Friday, March 20, 2009
ARS News has a blurb about research efforts by ARS scientists that aim to find more efficient, reliable ways to select pathogens that will be good biological controls to fight invasive plants. Using a combination of DNA sequencing and a measurement of reaction of the plants to the pathogen, the researchers were able select pathogens that were the most species-specific, thereby narrowing down the time and resources needed to find the best biocontrol candidates. For some reason, ARS News doesn't link to the article the blurb is about, but there is an abstract elsewhere on their website. I will post a direct link to the article, which is published in the April 2009 issue of the journal Biological Control, as soon as Elsevier's website is back online :-).
Monday, March 16, 2009
An excellent piece in the Salt Lake City Weekly about the current furor over the impact that a beetle released to attack invasive tamarisk shrubs (Tamarix spp., saltcedar) is having on an endangered bird. Seems the releases of leaf beetle Diorhabda elongata as a biocontrol were a lot more successful than people had anticipated, often leading to massive tamarisk defoliations that left the nests of the Southwestern willow flycatcher completely exposed.

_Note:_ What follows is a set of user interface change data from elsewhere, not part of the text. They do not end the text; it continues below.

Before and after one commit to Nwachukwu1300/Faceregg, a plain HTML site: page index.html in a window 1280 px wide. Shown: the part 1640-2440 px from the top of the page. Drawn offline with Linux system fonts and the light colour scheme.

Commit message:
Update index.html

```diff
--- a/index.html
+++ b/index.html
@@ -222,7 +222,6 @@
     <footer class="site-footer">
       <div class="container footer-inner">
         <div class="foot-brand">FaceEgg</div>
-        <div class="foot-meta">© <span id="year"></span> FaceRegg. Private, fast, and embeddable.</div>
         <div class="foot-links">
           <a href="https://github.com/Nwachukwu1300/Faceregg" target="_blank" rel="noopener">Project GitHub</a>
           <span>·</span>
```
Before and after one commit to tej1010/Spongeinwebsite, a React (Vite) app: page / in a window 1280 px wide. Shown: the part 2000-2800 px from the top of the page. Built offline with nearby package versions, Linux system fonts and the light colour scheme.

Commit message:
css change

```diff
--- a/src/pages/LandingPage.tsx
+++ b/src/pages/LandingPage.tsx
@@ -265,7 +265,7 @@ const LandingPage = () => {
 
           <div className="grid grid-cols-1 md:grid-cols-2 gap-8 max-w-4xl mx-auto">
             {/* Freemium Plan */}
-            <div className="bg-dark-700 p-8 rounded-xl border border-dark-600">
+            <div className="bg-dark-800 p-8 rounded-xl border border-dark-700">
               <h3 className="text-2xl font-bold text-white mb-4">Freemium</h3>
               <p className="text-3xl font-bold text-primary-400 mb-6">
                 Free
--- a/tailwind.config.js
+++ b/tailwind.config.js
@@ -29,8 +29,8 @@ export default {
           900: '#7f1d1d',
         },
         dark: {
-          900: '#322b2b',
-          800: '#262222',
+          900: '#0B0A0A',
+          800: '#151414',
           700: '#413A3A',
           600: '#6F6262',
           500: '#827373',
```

Add to that some miscommunication between state and federal agencies and the tendency of tamarisk to take over wide swarths of riparian land, and you've got...a complicated situation.
Sunday, March 15, 2009
A cutely worded article in The London Times reminds that, yes, even royalty must succumb to the rules of The Galapagos, as Prince Charles and his wife arrive for a tour of South America and are thoroughly fumigated before deplaning, so as to prevent any hitchhiking organisms or pathogens from further contributing to invasive species problems that plague the islands.
Thursday, March 05, 2009
Attendees at Aquarama 2009, this year's International Ornamental Fish and Accessories Exhibition, will be treated to a special one-day conference about invasive species organized by the trade association Ornamental Fish International. The conference will feature speakers from across the world, covering topics from the aquarium industry as an invasive species pathway to the approach that different coutnries take to dealing with invaders. The bad news (for me anyway) - Aquarama is all the way in Singapore. If you're in the neighborhood or up for the flight, register here.
Tuesday, March 03, 2009
The United Nations Environment Programme (UNEP) is hosting an "Ask Today's Expert" forum that aims to bring the environment into the public consciousness. As luck would have it, today and tomorrow feature invasive species expert Michael Browne, eagerly awaiting your queries about the "Role of Information Exchange for Effective Responses to Biological Invasions." Go on, go ask him a question!
Update: Mr. Browne's time as an UNEP expert was brief, but fear not - you can view all the questions plus his responses here.